§ Task objective
Word for word, restate the entries below, but exclude the images.

Difference listings:
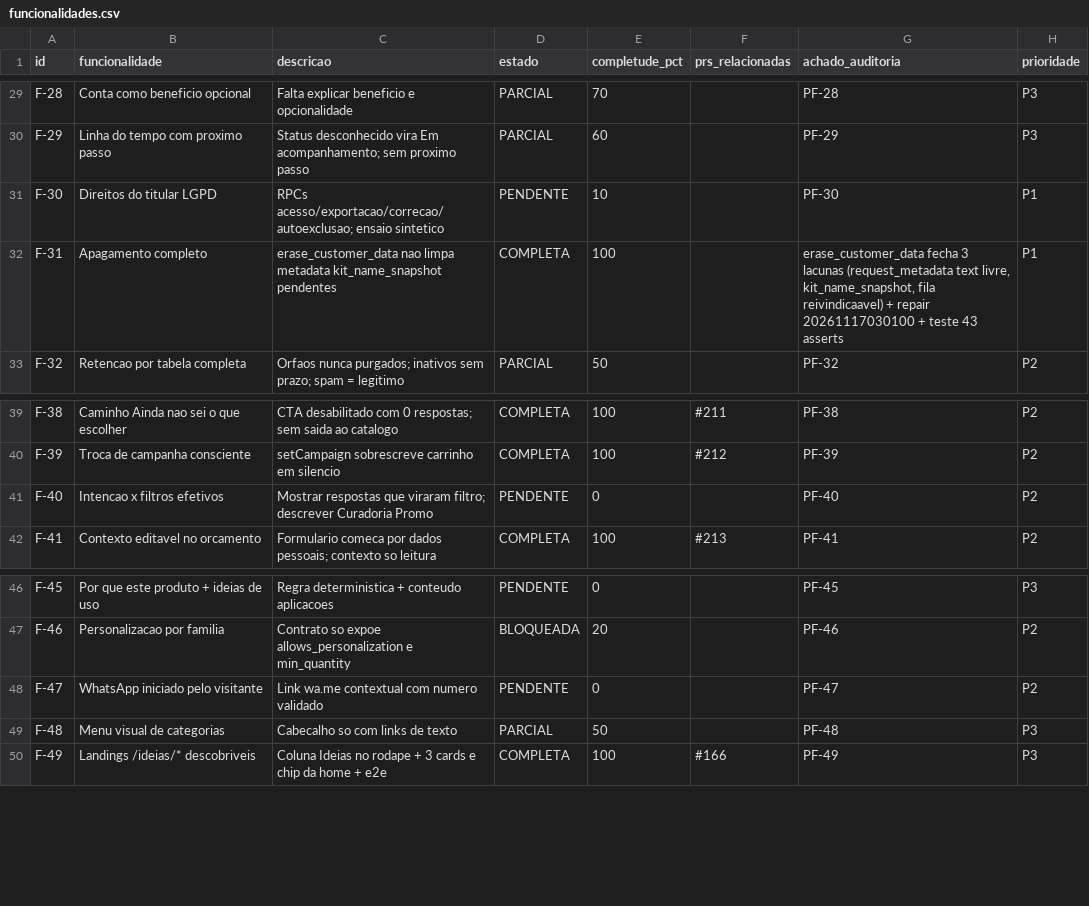
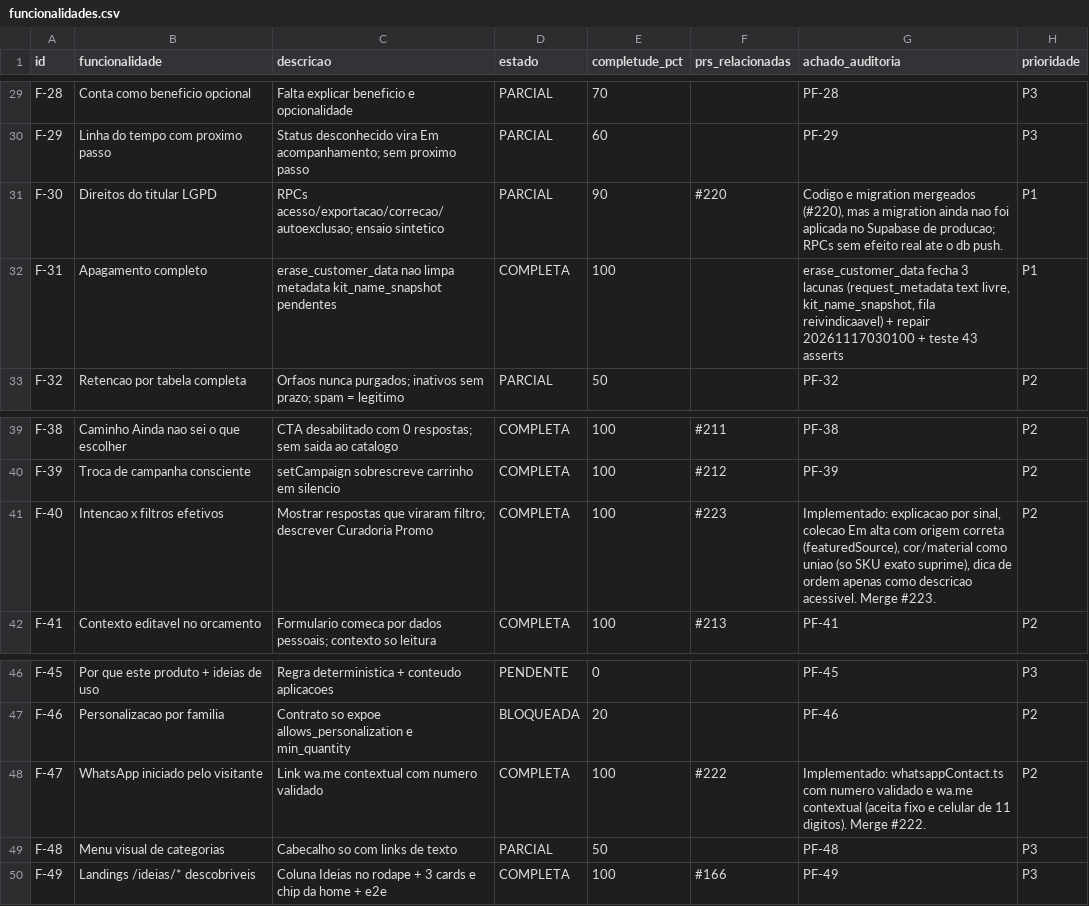
Before and after one commit to adm01-debug/Promo_Brindes_V1, a CSV file: analise-prs/funcionalidades.csv, drawn as a sheet; only a part is shown, gaps mark what is left out.

Commit message:
chore: marca F-40 e F-47 como COMPLETA e F-30 como PARCIAL (aguarda db push)

```diff
--- a/analise-prs/funcionalidades.csv
+++ b/analise-prs/funcionalidades.csv
@@ -30,3 +30,3 @@ F-28,Conta como beneficio opcional,Falta explicar beneficio e opcionalidade,PARC
 F-29,Linha do tempo com proximo passo,Status desconhecido vira Em acompanhamento; sem proximo passo,PARCIAL,60,,PF-29,P3
-F-30,Direitos do titular LGPD,RPCs acesso/exportacao/correcao/autoexclusao; ensaio sintetico,PENDENTE,10,,PF-30,P1
+F-30,Direitos do titular LGPD,RPCs acesso/exportacao/correcao/autoexclusao; ensaio sintetico,PARCIAL,90,#220,"Codigo e migration mergeados (#220), mas a migration ainda nao foi aplicada no Supabase de producao; RPCs sem efeito real ate o db push.",P1
 F-31,Apagamento completo,erase_customer_data nao limpa metadata kit_name_snapshot pendentes,COMPLETA,100,,"erase_customer_data fecha 3 lacunas (request_metadata text livre, kit_name_snapshot, fila reivindicaavel) + repair 20261117030100 + teste 43 asserts",P1
@@ -40,3 +40,3 @@ F-38,Caminho Ainda nao sei o que escolher,CTA desabilitado com 0 respostas; sem
 F-39,Troca de campanha consciente,setCampaign sobrescreve carrinho em silencio,COMPLETA,100,#212,PF-39,P2
-F-40,Intencao x filtros efetivos,Mostrar respostas que viraram filtro; descrever Curadoria Promo,PENDENTE,0,,PF-40,P2
+F-40,Intencao x filtros efetivos,Mostrar respostas que viraram filtro; descrever Curadoria Promo,COMPLETA,100,#223,"Implementado: explicacao por sinal, colecao Em alta com origem correta (featuredSource), cor/material como uniao (so SKU exato suprime), dica de ordem apenas como descricao acessivel. Merge #223.",P2
 F-41,Contexto editavel no orcamento,Formulario comeca por dados pessoais; contexto so leitura,COMPLETA,100,#213,PF-41,P2
@@ -47,3 +47,3 @@ F-45,Por que este produto + ideias de uso,Regra deterministica + conteudo aplica
 F-46,Personalizacao por familia,Contrato so expoe allows_personalization e min_quantity,BLOQUEADA,20,,PF-46,P2
-F-47,WhatsApp iniciado pelo visitante,Link wa.me contextual com numero validado,PENDENTE,0,,PF-47,P2
+F-47,WhatsApp iniciado pelo visitante,Link wa.me contextual com numero validado,COMPLETA,100,#222,Implementado: whatsappContact.ts com numero validado e wa.me contextual (aceita fixo e celular de 11 digitos). Merge #222.,P2
 F-48,Menu visual de categorias,Cabecalho so com links de texto,PARCIAL,50,,PF-48,P3
```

§ Task solution
Before and after one commit to adm01-debug/Promo_Brindes_V1, a CSV file: analise-prs/funcionalidades.csv, drawn as a sheet; only a part is shown, gaps mark what is left out.

Commit message:
chore: marca F-40 e F-47 como COMPLETA e F-30 como PARCIAL (aguarda db push)

```diff
--- a/analise-prs/funcionalidades.csv
+++ b/analise-prs/funcionalidades.csv
@@ -30,3 +30,3 @@ F-28,Conta como beneficio opcional,Falta explicar beneficio e opcionalidade,PARC
 F-29,Linha do tempo com proximo passo,Status desconhecido vira Em acompanhamento; sem proximo passo,PARCIAL,60,,PF-29,P3
-F-30,Direitos do titular LGPD,RPCs acesso/exportacao/correcao/autoexclusao; ensaio sintetico,PENDENTE,10,,PF-30,P1
+F-30,Direitos do titular LGPD,RPCs acesso/exportacao/correcao/autoexclusao; ensaio sintetico,PARCIAL,90,#220,"Codigo e migration mergeados (#220), mas a migration ainda nao foi aplicada no Supabase de producao; RPCs sem efeito real ate o db push.",P1
 F-31,Apagamento completo,erase_customer_data nao limpa metadata kit_name_snapshot pendentes,COMPLETA,100,,"erase_customer_data fecha 3 lacunas (request_metadata text livre, kit_name_snapshot, fila reivindicaavel) + repair 20261117030100 + teste 43 asserts",P1
@@ -40,3 +40,3 @@ F-38,Caminho Ainda nao sei o que escolher,CTA desabilitado com 0 respostas; sem
 F-39,Troca de campanha consciente,setCampaign sobrescreve carrinho em silencio,COMPLETA,100,#212,PF-39,P2
-F-40,Intencao x filtros efetivos,Mostrar respostas que viraram filtro; descrever Curadoria Promo,PENDENTE,0,,PF-40,P2
+F-40,Intencao x filtros efetivos,Mostrar respostas que viraram filtro; descrever Curadoria Promo,COMPLETA,100,#223,"Implementado: explicacao por sinal, colecao Em alta com origem correta (featuredSource), cor/material como uniao (so SKU exato suprime), dica de ordem apenas como descricao acessivel. Merge #223.",P2
 F-41,Contexto editavel no orcamento,Formulario comeca por dados pessoais; contexto so leitura,COMPLETA,100,#213,PF-41,P2
@@ -47,3 +47,3 @@ F-45,Por que este produto + ideias de uso,Regra deterministica + conteudo aplica
 F-46,Personalizacao por familia,Contrato so expoe allows_personalization e min_quantity,BLOQUEADA,20,,PF-46,P2
-F-47,WhatsApp iniciado pelo visitante,Link wa.me contextual com numero validado,PENDENTE,0,,PF-47,P2
+F-47,WhatsApp iniciado pelo visitante,Link wa.me contextual com numero validado,COMPLETA,100,#222,Implementado: whatsappContact.ts com numero validado e wa.me contextual (aceita fixo e celular de 11 digitos). Merge #222.,P2
 F-48,Menu visual de categorias,Cabecalho so com links de texto,PARCIAL,50,,PF-48,P3
```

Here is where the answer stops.